The key here is to recognize the issue and have the Landlord explain how it allocates each item and then to make sure the Lease reflects this methodology. There is definite room for disagreement as to how to allocate, but the actual cost difference is probably not material. However, is this not another reason why fixed CAM is better?

Mix It Up! Mixed-Use Condominium Developments Can Be Rewarding for Developers

“Mixed-use” developments, which incorporate residential units with retail or other commercial uses, have steadily gained in popularity over recent years. This is due to the fact that mixed-use developments offer advantages to developers, owners, tenants and residents when compared to traditional single-purpose developments. Many of today’s home buyers are increasingly interested in living within walking distance of amenities such as restaurants, movie theaters and shopping. From the developer’s perspective, mixed-use projects provide diversification in the product they have to offer. Commercial owners and tenants benefit from having a built-in customer base and consistent traffic through their stores due to their proximity to the residential units.

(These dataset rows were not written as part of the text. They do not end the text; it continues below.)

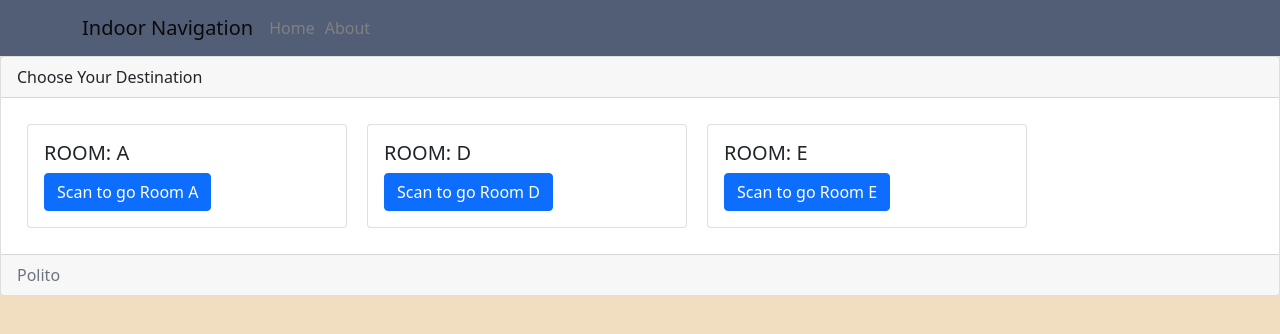
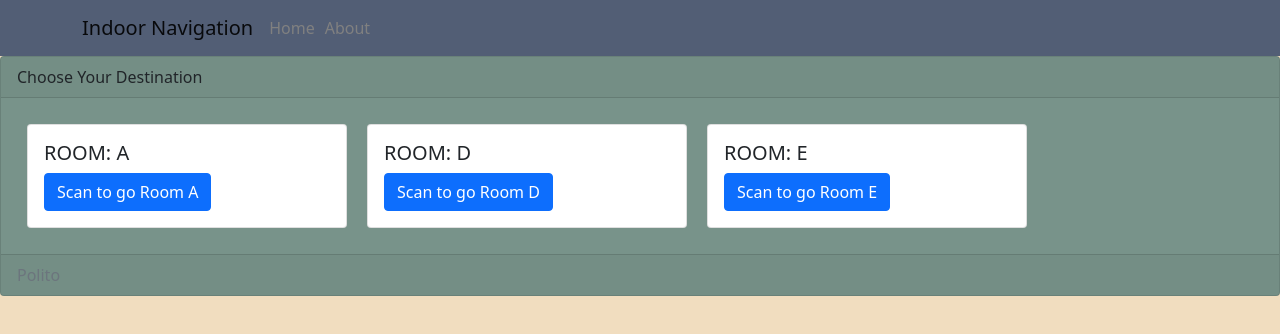
Before and after one commit to ElchinFarhad/Indoor-Navigation, a React app in the folder react-client/: page / in a window 1280 px wide. Shown: the top 334 px of the page. Built offline with nearby package versions, Linux system fonts and the light colour scheme.

Commit message:
fix: design changed

```diff
--- a/react-client/src/components/HomePage.tsx
+++ b/react-client/src/components/HomePage.tsx
@@ -24,7 +24,10 @@ return (
       </Container>
     </Navbar>
 
-      <Card className="mainCard" >
+      <Card className="mainCard"
+      style = {{
+        backgroundColor: "#78938A"
+      }}>
       <Card.Header>Choose Your Destination</Card.Header>
       <Card.Body>
         <Card.Text>
@@ -35,7 +38,7 @@ return (
         <Card style = {{
           width: '20rem',
           float: "left",
-          margin: "10px"
+          margin: "10px",
         }}
           key={e.id}>
           <Card.Body>
```
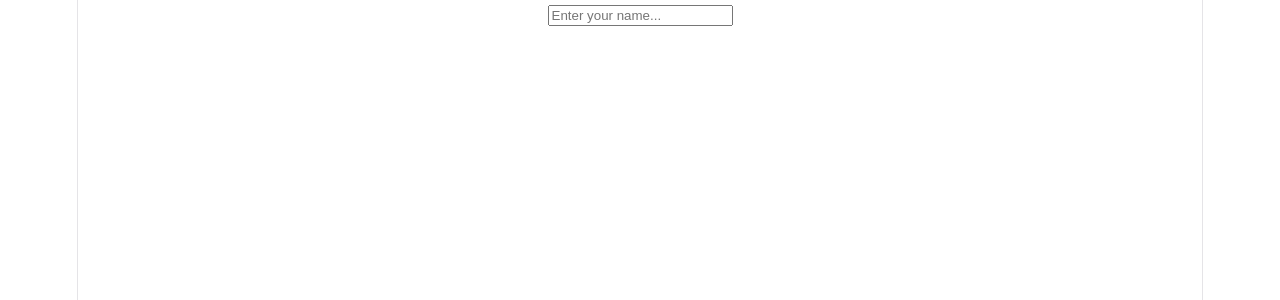
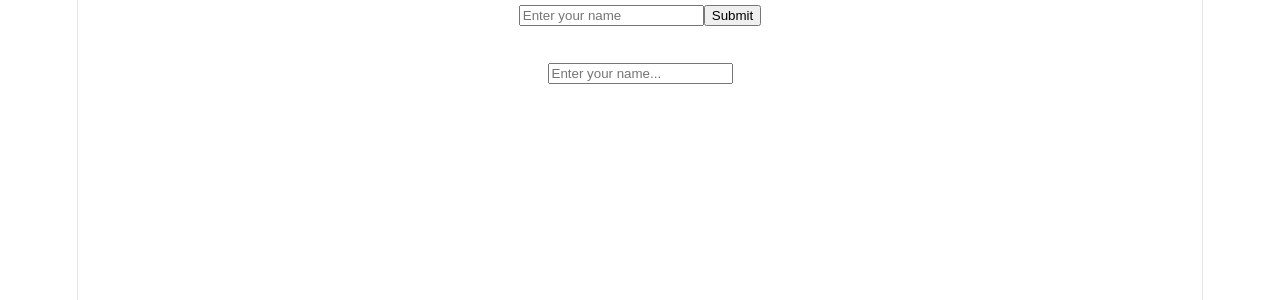
Before and after one commit to Dhathri128/React-Practice, a React (Vite) app in the folder Events/: page / in a window 1280 px wide. Shown: the top 300 px of the page. Built offline with nearby package versions, Linux system fonts and the light colour scheme.

Commit message:
Practiced event onChange

```diff
--- a/Events/src/App.jsx
+++ b/Events/src/App.jsx
@@ -17,7 +17,7 @@ function App() {
     <OnChange/>
     <Change/>
     */}
-
+    <EventSubmit/>
     <OnChange/>
 
     </>
```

The condominium form of ownership and governance is flexible enough to accommodate a mixed-use project, though it can also be combined with other forms of ownership for even more flexibility. The overall structure must be well-planned in order to balance the sometimes competing interests of the various uses. In a residential-only development, dealing with commercial uses is easy—the developer simply prohibits them in the governing documents. In a mixed-use development, however, commercial and residential must coexist peacefully. This can be accomplished in a variety of ways, but careful planning is the key to ensure that the “balance of power” between residential and commercial is maintained. 

 

One of the most important considerations in developing the ownership and governance structure is the physical layout of the development.  For example, will residential and commercial uses be located in the same building? If so, the developer and design professionals must pay close attention to access, noise and light issues, trash disposal and parking, among other issues. If the residential and commercial uses are located in separate buildings, the same issues often exist, but usually to a lesser degree. In a high-rise mixed use development, the parcel may sometimes be “horizontally subdivided” so that two separate condominiums can be created, one stacked on the other. Or, the ground level parcel may be a fee parcel used for a hotel, retail shops or other purposes with a residential condominium created from the upper parcel. In either case, a variety of easements for access, support and utilities will be required. Once the basic organizational structure of the development has been determined, the governing documents—usually consisting of one or more declarations, codes of regulations or reciprocal easement agreements—must be meticulously drafted to provide the easements, covenants and restrictions necessary for the successful operation of the development. 

 

Financing for a mixed-use development can also be complex, as funds often come from a mix of public and private sources, each with its own lending standards and requirements. Lenders may require that one or more portions of the project be held under separate ownership to minimize the risk of default. This is another factor to consider when planning the ownership structure of the various project components and the content of the governing documents.

 

Is mixed-use development just a short-term trend or is it here to stay? The International Council of Shopping Centers recently held a conference on mixed-use developments at which one leading developer told participants that mixed-use developments have gone from “novelty to normality” and that “[i]t’s been established that all of the other components—apartments, hotel, office—do better in concert with the retail component.” As the economy recovers and new real estate development projects take flight, expect to see mixed-use developments at the forefront.